◆ **PROBLEM TO WORK ON**:
Please, could you print all the lines below exactly, leaving out the pictures?

◆ **DATA TO EXAMINE**:
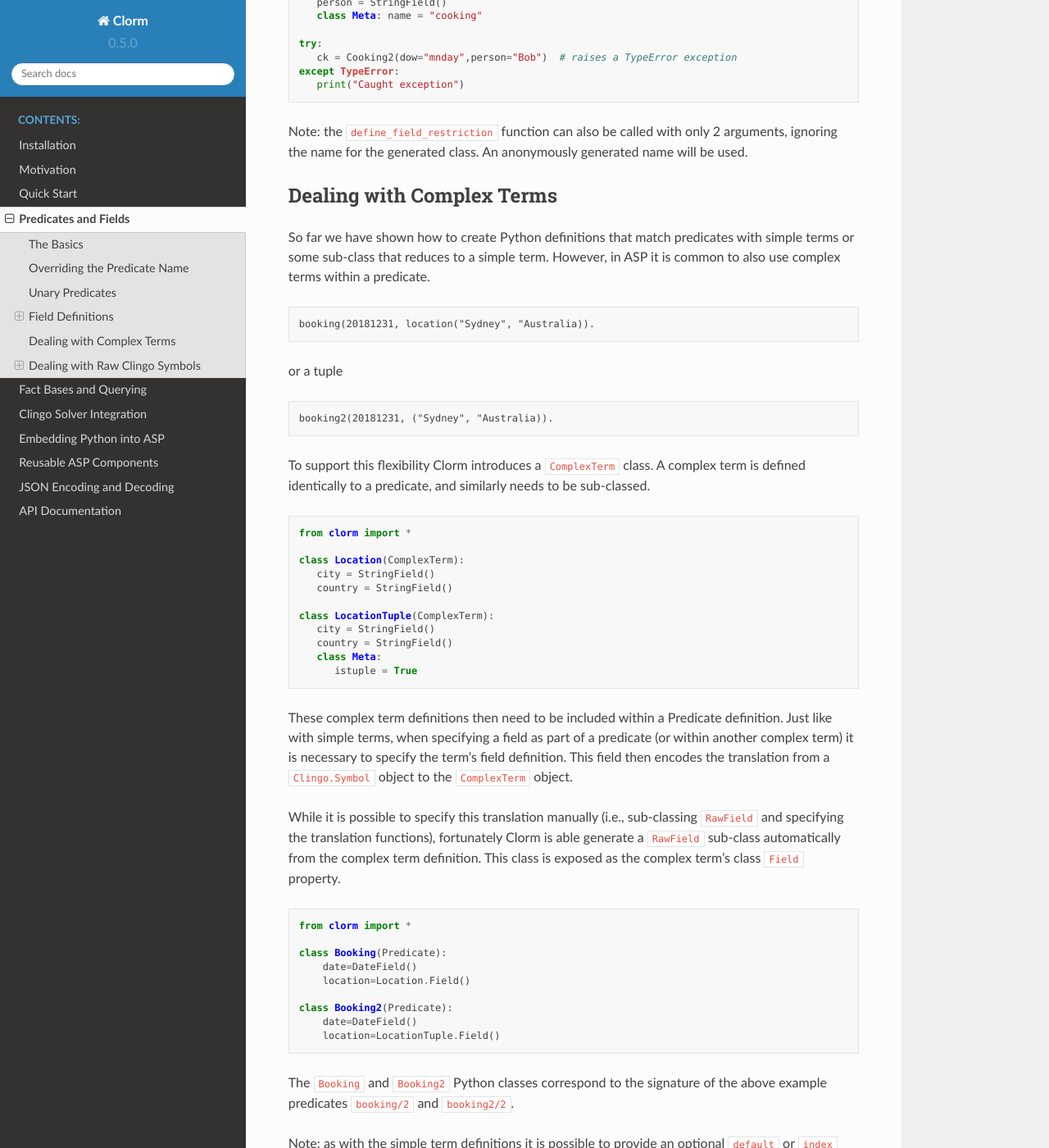
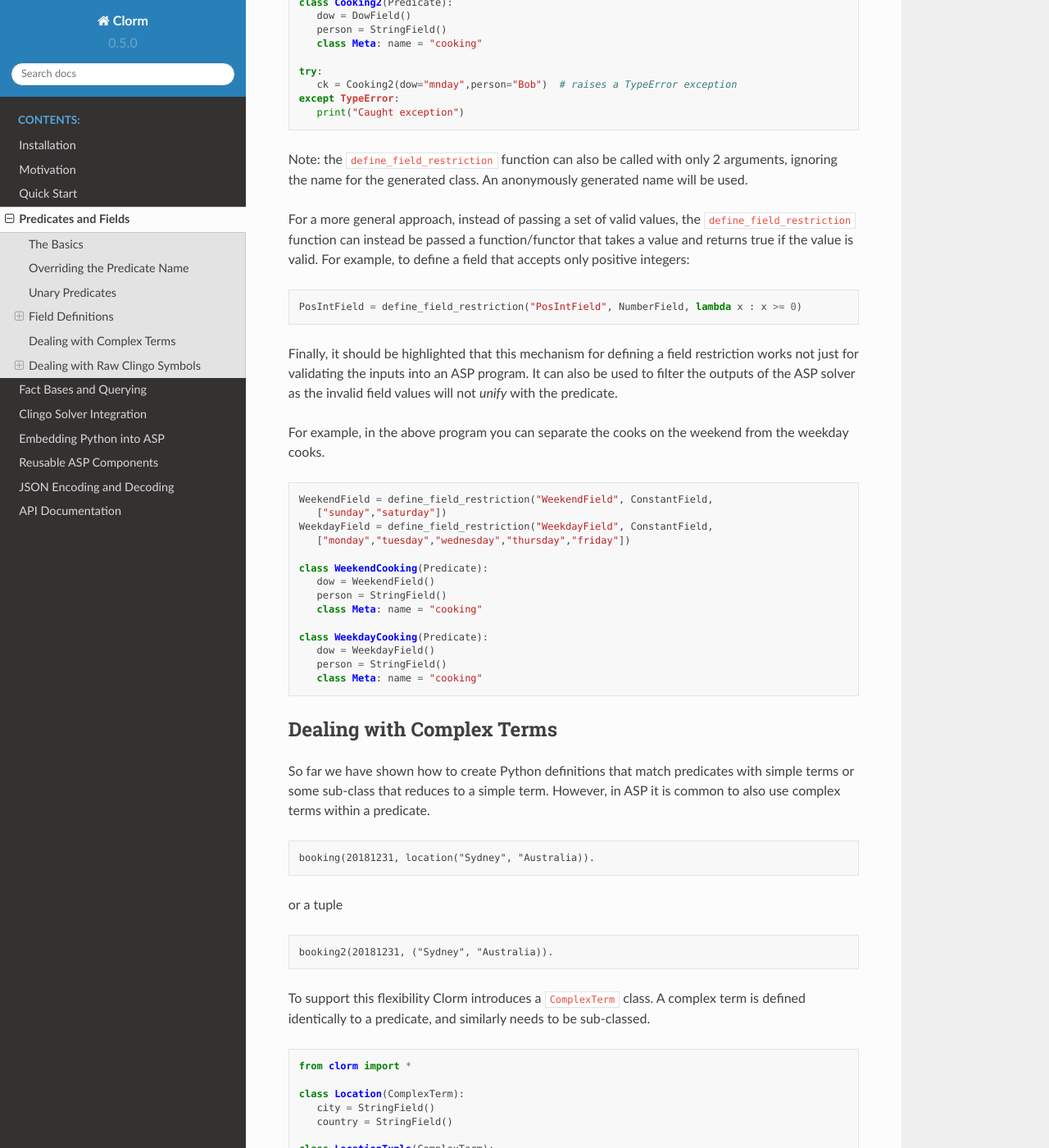
Before and after one commit to potassco/clorm, a Sphinx documentation site: the page built from docs/clorm/predicate.rst, in a window 1280 px wide and 1400 px high, scrolled down 6585 px. Shown: the whole window at 82% size. Built offline with Sphinx 7.4.7 and the Read the Docs theme 2.0.0, drawn with Linux system fonts in a browser that asks for light colours; some of the changed text lies outside the part shown.

Commit message:
Extended define_field_restriction function to also accept a functor predicate to specify valid values

```diff
--- a/docs/clorm/predicate.rst
+++ b/docs/clorm/predicate.rst
@@ -310,7 +310,9 @@ the week.
 
 .. code-block:: prolog
 
-    cooking(sunday, "Bob"). cooking(monday, "Jane").
+    cooking(monday, "Jane"). cooking(tuesday, "Bill"). cooking(wednesday, "Bob").
+    cooking(thursday, "Anne"). cooking(friday, "Bill").
+    cooking(saturday, "Jane"). cooking(sunday, "Bob").
 
 When defining a predicate corresponding to cooking/2 it is possible to simply use a
 ``ConstantField`` field for the days.
@@ -353,6 +355,40 @@ a new class that restricts the values of an existing field class.
 Note: the ``define_field_restriction`` function can also be called with only 2
 arguments, ignoring the name for the generated class. An anonymously generated
 name will be used.
+
+For a more general approach, instead of passing a set of valid values, the
+``define_field_restriction`` function can instead be passed a function/functor
+that takes a value and returns true if the value is valid. For example, to
+define a field that accepts only positive integers:
+
+.. code-block:: python
+
+   PosIntField = define_field_restriction("PosIntField", NumberField, lambda x : x >= 0)
+
+Finally, it should be highlighted that this mechanism for defining a field
+restriction works not just for validating the inputs into an ASP program. It can
+also be used to filter the outputs of the ASP solver as the invalid field values
+will not *unify* with the predicate.
+
+For example, in the above program you can separate the cooks on the weekend
+from the weekday cooks.
+
+.. code-block:: python
+
+   WeekendField = define_field_restriction("WeekendField", ConstantField,
+      ["sunday","saturday"])
+   WeekdayField = define_field_restriction("WeekdayField", ConstantField,
+      ["monday","tuesday","wednesday","thursday","friday"])
+
+   class WeekendCooking(Predicate):
+      dow = WeekendField()
+      person = StringField()
+      class Meta: name = "cooking"
+
+   class WeekdayCooking(Predicate):
+      dow = WeekdayField()
+      person = StringField()
+      class Meta: name = "cooking"
 
 Dealing with Complex Terms
 --------------------------
@@ -417,7 +453,8 @@ The ``Booking`` and ``Booking2`` Python classes correspond to the
 signature of the above example predicates ``booking/2`` and ``booking2/2``.
 
 Note: as with the simple term definitions it is possible to provide an optional
-``default`` or ``index`` parameter. For example, the above ``Booking`` class could be replaced with:
+``default`` or ``index`` parameter. For example, the above ``Booking`` class
+could be replaced with:
 
 .. code-block:: python
 
```
Also changed, not shown: 2 other files.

◆ **RESULT BELOW**:
Before and after one commit to potassco/clorm, a Sphinx documentation site: the page built from docs/clorm/predicate.rst, in a window 1280 px wide and 1400 px high, scrolled down 6585 px. Shown: the whole window at 82% size. Built offline with Sphinx 7.4.7 and the Read the Docs theme 2.0.0, drawn with Linux system fonts in a browser that asks for light colours; some of the changed text lies outside the part shown.

Commit message:
Extended define_field_restriction function to also accept a functor predicate to specify valid values

```diff
--- a/docs/clorm/predicate.rst
+++ b/docs/clorm/predicate.rst
@@ -310,7 +310,9 @@ the week.
 
 .. code-block:: prolog
 
-    cooking(sunday, "Bob"). cooking(monday, "Jane").
+    cooking(monday, "Jane"). cooking(tuesday, "Bill"). cooking(wednesday, "Bob").
+    cooking(thursday, "Anne"). cooking(friday, "Bill").
+    cooking(saturday, "Jane"). cooking(sunday, "Bob").
 
 When defining a predicate corresponding to cooking/2 it is possible to simply use a
 ``ConstantField`` field for the days.
@@ -353,6 +355,40 @@ a new class that restricts the values of an existing field class.
 Note: the ``define_field_restriction`` function can also be called with only 2
 arguments, ignoring the name for the generated class. An anonymously generated
 name will be used.
+
+For a more general approach, instead of passing a set of valid values, the
+``define_field_restriction`` function can instead be passed a function/functor
+that takes a value and returns true if the value is valid. For example, to
+define a field that accepts only positive integers:
+
+.. code-block:: python
+
+   PosIntField = define_field_restriction("PosIntField", NumberField, lambda x : x >= 0)
+
+Finally, it should be highlighted that this mechanism for defining a field
+restriction works not just for validating the inputs into an ASP program. It can
+also be used to filter the outputs of the ASP solver as the invalid field values
+will not *unify* with the predicate.
+
+For example, in the above program you can separate the cooks on the weekend
+from the weekday cooks.
+
+.. code-block:: python
+
+   WeekendField = define_field_restriction("WeekendField", ConstantField,
+      ["sunday","saturday"])
+   WeekdayField = define_field_restriction("WeekdayField", ConstantField,
+      ["monday","tuesday","wednesday","thursday","friday"])
+
+   class WeekendCooking(Predicate):
+      dow = WeekendField()
+      person = StringField()
+      class Meta: name = "cooking"
+
+   class WeekdayCooking(Predicate):
+      dow = WeekdayField()
+      person = StringField()
+      class Meta: name = "cooking"
 
 Dealing with Complex Terms
 --------------------------
@@ -417,7 +453,8 @@ The ``Booking`` and ``Booking2`` Python classes correspond to the
 signature of the above example predicates ``booking/2`` and ``booking2/2``.
 
 Note: as with the simple term definitions it is possible to provide an optional
-``default`` or ``index`` parameter. For example, the above ``Booking`` class could be replaced with:
+``default`` or ``index`` parameter. For example, the above ``Booking`` class
+could be replaced with:
 
 .. code-block:: python
 
```
Also changed, not shown: 2 other files.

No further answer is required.